When you run a digitally signed executable file, the first thing you will see is a blue dialog window. It gives you information about who published the file and asks if you trust the publisher? But that is really just surface stuff and candy for the Graphical User Interface experience.
What a digital certificate really does
The certificates makes a statement that the file hasn’t changed since it was signed. Because, if the file were changed, e.g. by a virus, this would break the file’s encrypted signature. As a consequence, the file would not execute and run properly. As a result, the certificate would not be intact to display or even be available when you open the Properties dialog of the file. Even if the file somehow was enabled to run, you would know its been tampered with as Windows would give you the yellow dialog with a warning.
In practice it means that nobody can download any Astrocalc Software, change or repack it and then offer it with a claim it’s genuine software from Astrocalc or from me. So when you run my software and get the blue dialog you will know that the file is OK. Thus, it doesn’t impose any threat to your computer. You can also right click the file and open the properties dialog where you can display the certificate.
What does the certificate expire mean?
Also important to know; while a certificate has an expiry date that doesn’t mean the signed file turns bad/unprotected after this date. The expiration date merely means that’s the last date it’s valid to sign a file with. The signed file as such has no expiration.

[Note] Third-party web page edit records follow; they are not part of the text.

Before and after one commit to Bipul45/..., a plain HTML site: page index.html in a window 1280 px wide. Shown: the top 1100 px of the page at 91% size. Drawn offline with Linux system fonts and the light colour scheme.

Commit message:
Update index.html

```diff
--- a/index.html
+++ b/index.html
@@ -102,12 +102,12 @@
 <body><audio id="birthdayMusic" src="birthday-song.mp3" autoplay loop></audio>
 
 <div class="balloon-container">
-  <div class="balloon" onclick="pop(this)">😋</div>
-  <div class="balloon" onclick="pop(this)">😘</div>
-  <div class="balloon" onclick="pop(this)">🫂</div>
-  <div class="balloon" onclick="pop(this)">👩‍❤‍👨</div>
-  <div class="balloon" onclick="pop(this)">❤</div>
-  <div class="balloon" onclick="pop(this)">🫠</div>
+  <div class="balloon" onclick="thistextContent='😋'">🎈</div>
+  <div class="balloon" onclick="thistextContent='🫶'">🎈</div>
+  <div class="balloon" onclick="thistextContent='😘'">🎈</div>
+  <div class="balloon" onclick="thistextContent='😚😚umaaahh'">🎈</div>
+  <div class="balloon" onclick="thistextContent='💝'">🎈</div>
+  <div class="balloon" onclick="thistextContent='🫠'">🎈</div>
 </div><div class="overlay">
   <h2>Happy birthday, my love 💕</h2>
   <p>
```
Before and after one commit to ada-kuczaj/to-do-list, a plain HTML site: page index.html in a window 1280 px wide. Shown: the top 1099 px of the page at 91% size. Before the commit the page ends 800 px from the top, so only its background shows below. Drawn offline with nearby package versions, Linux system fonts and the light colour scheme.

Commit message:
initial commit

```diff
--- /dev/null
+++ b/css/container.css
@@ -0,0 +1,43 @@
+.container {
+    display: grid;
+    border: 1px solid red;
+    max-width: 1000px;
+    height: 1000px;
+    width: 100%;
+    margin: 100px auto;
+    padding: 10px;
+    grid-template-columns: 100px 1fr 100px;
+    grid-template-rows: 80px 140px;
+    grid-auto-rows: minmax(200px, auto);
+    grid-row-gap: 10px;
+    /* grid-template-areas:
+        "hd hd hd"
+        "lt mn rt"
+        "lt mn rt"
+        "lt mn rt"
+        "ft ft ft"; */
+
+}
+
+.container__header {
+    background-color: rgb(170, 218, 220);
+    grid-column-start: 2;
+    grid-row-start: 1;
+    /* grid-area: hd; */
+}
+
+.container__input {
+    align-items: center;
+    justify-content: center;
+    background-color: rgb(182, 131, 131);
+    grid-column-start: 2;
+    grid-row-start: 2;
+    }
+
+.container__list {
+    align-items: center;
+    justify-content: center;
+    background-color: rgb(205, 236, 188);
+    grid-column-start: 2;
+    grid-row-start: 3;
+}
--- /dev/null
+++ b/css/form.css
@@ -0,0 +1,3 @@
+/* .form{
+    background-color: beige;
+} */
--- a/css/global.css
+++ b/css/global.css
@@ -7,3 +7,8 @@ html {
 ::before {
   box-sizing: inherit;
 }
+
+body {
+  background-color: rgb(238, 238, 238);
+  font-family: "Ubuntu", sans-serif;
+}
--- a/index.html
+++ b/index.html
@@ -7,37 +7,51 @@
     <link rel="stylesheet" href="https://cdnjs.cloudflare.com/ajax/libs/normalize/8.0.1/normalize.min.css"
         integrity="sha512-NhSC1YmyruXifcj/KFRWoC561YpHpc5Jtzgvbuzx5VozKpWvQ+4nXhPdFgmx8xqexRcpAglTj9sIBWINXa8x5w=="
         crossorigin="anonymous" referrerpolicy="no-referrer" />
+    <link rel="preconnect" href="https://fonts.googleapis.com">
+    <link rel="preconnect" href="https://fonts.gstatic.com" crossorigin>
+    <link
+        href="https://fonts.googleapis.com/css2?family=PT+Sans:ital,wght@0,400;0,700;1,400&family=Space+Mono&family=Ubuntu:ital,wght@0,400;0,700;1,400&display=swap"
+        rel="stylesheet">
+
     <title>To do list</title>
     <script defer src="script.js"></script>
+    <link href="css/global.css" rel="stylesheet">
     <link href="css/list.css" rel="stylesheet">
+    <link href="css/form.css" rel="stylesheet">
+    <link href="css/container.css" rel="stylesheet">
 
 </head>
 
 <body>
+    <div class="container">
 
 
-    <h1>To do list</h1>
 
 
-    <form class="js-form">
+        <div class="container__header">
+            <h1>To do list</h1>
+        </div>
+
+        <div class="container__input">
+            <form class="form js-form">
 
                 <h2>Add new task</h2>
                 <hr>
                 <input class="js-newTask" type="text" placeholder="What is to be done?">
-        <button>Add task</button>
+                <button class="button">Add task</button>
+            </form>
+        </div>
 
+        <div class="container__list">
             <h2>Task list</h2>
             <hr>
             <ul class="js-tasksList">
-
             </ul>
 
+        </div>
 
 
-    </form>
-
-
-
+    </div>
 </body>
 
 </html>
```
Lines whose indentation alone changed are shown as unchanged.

Thanks to support from the Astrocalc user community I was able to renew my current digital certificate for code signing on 15 April 2020 and I want to express my sincere gratitude. Due to the current situation with COVID-19, which literally has killed my main source of income, I wouldn’t have been able to renew the certificate, and sign new upcoming releases.
This means there will be a new release in the near future, once I have completed what I’m working on, as well as corrected any issues reported by the user community. Again, thank you!